Let’s see…468 parking spaces, 197 rentals…that works out to two (2) parking spaces per apartment and seventy one (71) parking spaces for the retail portion.

Looks like to me that those are going to be some pretty pricey apartments.

Skipip
5 years ago

Miami should amend miami 21 to provide developers an incentive in the urban core to contribute to a mass transit fund (that will be used for mass transit improvements) in exchange for reduced parking, similar to the affordable housing fund for height bonus.

Andrew
5 years ago

Totally agree. And not everyone has a car, plus not everyone will drive for retail if they are already nearby. Tons of parking just encourages more cars. If parking was a pain, you might consider other options for transit.

Anonymous
5 years ago

Traffic’s already enough of a pain for people to consider transit options; there just aren’t any in this area. But not like anyone wants to go to the Design District, Midtown, Wynwood or Edgewater or anything…

Laz
5 years ago

Im just so sick of these anti-car people, in miami you need a car, end of story. you need to go work, you need to go out and have fun. As much as these eco-friendly urbanist like to think this is not new york, you do not have a subway system that stops at almost every possible section of the city.

ive said it a million times most people that live in downtown/brickell dont work there.they need a car to get to work.

Obviously
5 years ago
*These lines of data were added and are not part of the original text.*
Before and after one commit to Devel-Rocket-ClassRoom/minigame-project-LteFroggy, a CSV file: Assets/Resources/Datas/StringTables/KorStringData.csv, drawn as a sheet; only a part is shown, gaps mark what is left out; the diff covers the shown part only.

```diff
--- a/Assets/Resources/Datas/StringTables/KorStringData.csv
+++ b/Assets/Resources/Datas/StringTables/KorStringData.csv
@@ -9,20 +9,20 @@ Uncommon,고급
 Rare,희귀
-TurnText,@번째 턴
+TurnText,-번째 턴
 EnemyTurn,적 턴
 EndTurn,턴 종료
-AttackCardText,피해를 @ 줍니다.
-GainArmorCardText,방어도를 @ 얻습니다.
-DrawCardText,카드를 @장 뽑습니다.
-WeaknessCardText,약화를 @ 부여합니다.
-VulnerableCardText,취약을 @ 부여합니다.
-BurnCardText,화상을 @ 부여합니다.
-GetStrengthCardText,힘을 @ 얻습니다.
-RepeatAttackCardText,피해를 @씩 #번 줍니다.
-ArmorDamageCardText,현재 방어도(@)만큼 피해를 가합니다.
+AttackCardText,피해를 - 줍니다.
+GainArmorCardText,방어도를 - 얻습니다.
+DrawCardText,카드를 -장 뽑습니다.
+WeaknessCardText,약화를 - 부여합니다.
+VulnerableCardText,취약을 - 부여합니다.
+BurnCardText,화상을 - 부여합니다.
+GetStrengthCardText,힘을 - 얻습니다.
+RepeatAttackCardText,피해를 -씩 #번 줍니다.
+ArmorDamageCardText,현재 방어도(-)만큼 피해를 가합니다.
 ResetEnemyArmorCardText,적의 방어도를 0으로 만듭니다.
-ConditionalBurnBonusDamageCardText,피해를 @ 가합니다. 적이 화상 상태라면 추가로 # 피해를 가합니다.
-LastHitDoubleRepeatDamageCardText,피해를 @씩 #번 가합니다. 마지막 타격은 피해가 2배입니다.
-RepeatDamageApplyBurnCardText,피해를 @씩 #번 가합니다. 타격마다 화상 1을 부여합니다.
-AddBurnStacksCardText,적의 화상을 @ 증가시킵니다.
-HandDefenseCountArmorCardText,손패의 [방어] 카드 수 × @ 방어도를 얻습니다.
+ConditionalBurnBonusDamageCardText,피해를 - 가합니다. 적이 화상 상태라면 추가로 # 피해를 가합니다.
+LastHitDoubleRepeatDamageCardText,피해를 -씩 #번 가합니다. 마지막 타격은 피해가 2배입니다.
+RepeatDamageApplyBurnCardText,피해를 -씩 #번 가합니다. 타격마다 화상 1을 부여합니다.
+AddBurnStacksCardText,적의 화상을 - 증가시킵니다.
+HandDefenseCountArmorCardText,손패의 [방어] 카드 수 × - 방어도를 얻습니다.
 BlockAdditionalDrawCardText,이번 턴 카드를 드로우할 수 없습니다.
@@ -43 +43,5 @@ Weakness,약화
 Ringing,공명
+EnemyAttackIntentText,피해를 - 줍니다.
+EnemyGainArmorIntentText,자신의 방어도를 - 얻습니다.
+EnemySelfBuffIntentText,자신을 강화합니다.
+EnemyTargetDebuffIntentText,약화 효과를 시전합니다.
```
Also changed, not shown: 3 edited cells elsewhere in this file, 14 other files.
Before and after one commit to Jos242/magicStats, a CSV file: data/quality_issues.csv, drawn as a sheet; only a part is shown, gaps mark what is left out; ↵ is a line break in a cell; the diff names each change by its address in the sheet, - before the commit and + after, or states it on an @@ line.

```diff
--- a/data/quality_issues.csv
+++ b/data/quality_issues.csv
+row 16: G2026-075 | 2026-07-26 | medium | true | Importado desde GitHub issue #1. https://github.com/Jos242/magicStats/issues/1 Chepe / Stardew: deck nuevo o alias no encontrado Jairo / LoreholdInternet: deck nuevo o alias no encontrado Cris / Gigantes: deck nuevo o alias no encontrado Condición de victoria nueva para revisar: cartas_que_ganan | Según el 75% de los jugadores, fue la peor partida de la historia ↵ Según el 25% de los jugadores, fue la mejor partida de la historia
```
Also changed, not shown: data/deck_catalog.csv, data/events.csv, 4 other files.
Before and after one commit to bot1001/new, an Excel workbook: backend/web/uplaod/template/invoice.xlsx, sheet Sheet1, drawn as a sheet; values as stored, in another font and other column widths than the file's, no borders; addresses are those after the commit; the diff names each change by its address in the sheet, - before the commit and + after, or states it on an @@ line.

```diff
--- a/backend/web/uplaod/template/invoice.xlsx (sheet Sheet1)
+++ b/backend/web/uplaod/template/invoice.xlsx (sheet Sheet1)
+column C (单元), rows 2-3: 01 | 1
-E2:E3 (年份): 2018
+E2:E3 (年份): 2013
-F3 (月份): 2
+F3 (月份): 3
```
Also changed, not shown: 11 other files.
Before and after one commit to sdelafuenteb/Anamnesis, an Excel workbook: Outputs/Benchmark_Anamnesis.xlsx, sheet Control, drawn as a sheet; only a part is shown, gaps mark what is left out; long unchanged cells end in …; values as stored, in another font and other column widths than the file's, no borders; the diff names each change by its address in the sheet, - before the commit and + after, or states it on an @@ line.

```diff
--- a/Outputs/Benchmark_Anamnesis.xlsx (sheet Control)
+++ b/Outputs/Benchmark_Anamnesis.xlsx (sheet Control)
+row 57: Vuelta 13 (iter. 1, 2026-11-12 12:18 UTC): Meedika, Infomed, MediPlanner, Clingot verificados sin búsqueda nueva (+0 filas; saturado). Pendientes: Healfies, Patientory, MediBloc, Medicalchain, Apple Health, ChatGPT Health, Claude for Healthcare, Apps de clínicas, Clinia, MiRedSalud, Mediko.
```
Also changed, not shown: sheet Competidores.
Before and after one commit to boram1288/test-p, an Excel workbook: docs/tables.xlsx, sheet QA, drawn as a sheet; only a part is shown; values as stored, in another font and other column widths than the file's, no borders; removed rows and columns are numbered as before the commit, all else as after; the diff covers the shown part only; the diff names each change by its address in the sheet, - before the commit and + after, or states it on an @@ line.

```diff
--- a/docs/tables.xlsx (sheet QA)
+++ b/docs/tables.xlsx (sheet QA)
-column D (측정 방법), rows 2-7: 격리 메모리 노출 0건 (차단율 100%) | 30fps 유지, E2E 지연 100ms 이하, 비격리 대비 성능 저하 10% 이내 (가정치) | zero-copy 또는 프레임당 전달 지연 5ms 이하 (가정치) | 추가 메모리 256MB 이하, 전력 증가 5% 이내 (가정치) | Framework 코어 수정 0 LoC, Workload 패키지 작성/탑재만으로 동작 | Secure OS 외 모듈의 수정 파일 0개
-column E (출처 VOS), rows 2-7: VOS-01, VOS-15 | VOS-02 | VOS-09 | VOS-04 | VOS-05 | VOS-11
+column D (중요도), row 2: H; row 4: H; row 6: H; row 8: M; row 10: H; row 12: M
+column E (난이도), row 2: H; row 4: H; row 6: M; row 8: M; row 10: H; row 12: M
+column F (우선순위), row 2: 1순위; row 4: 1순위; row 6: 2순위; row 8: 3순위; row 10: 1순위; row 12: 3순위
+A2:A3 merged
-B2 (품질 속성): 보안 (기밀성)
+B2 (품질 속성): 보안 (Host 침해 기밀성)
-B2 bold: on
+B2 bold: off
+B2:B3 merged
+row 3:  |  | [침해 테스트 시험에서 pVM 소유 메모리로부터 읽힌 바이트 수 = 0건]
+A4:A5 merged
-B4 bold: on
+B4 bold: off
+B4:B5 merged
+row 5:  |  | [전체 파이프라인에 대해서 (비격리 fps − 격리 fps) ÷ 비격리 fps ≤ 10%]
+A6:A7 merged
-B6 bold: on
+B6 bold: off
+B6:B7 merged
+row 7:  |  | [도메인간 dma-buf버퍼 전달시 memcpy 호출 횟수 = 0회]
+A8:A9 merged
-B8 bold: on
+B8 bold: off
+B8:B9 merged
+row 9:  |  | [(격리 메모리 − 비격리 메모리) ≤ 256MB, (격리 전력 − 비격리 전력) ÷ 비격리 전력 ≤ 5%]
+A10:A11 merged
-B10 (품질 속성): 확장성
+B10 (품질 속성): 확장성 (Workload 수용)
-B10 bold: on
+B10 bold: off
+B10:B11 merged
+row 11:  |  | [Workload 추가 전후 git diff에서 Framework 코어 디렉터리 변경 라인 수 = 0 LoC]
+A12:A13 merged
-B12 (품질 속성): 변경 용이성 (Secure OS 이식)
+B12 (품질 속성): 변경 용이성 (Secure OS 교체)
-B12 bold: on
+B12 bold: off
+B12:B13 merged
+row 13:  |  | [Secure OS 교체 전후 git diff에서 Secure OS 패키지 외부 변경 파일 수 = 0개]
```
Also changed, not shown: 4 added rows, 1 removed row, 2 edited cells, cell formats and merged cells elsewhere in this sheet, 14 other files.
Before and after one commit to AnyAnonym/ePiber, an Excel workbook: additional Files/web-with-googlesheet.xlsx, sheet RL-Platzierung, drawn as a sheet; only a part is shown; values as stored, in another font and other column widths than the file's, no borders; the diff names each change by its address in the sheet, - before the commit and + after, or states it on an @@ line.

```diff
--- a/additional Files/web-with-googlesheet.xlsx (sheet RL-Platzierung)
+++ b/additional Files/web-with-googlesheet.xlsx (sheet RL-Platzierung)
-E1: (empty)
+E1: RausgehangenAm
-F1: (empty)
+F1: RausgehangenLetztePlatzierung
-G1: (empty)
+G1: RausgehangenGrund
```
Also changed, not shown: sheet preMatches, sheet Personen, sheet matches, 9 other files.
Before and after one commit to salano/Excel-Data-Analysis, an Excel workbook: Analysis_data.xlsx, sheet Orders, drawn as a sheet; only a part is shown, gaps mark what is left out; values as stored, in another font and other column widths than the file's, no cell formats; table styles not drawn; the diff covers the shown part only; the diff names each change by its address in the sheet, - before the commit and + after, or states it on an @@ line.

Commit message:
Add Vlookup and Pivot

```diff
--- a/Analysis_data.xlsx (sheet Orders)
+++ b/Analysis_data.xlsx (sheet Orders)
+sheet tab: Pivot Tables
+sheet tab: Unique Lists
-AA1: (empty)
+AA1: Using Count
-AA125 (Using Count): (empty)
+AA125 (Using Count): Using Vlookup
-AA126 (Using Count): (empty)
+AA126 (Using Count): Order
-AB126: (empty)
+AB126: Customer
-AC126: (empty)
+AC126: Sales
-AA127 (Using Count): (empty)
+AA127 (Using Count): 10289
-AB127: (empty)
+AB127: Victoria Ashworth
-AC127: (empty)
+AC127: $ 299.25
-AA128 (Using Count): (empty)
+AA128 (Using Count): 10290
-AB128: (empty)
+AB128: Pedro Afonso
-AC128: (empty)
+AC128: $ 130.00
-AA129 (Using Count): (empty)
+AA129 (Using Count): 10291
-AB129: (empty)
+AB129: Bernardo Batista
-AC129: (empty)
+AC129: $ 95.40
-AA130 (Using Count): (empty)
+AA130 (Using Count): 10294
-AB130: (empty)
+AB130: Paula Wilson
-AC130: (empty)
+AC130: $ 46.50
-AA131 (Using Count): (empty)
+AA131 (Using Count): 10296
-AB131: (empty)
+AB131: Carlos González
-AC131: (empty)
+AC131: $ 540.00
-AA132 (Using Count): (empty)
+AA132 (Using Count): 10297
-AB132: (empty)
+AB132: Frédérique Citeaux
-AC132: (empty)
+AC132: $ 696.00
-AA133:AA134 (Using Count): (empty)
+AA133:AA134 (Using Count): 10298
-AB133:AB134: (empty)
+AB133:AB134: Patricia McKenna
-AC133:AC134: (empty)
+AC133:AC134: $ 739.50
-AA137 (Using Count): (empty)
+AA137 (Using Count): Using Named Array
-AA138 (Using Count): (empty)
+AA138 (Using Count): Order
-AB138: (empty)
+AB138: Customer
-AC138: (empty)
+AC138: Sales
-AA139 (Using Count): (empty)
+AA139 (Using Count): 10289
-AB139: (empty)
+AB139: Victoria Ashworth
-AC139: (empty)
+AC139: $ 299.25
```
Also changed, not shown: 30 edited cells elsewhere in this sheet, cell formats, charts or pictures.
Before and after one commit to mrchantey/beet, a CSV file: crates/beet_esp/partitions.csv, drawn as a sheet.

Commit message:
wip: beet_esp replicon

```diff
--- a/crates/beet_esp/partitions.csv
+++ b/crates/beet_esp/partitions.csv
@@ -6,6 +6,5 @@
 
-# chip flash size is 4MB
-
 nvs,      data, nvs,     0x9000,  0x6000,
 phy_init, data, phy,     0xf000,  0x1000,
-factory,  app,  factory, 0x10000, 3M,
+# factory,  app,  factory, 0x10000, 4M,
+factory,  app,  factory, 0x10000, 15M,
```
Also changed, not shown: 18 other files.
Funny, I haven’t seen anyone say Miami is New York City. I think what people are saying is that while areas like Midtown, Edgewater, and the Design District is up and coming and not densely pack yet, right now we see a great oppourtunity for the city to expand Metro Mover up into and throughout these areas. Expanding parking lots and more space for cars where more reasonable price units could be built on encourages more driving, which does nothing but clog streets and pollute the air (I won’t even mention Global Warming).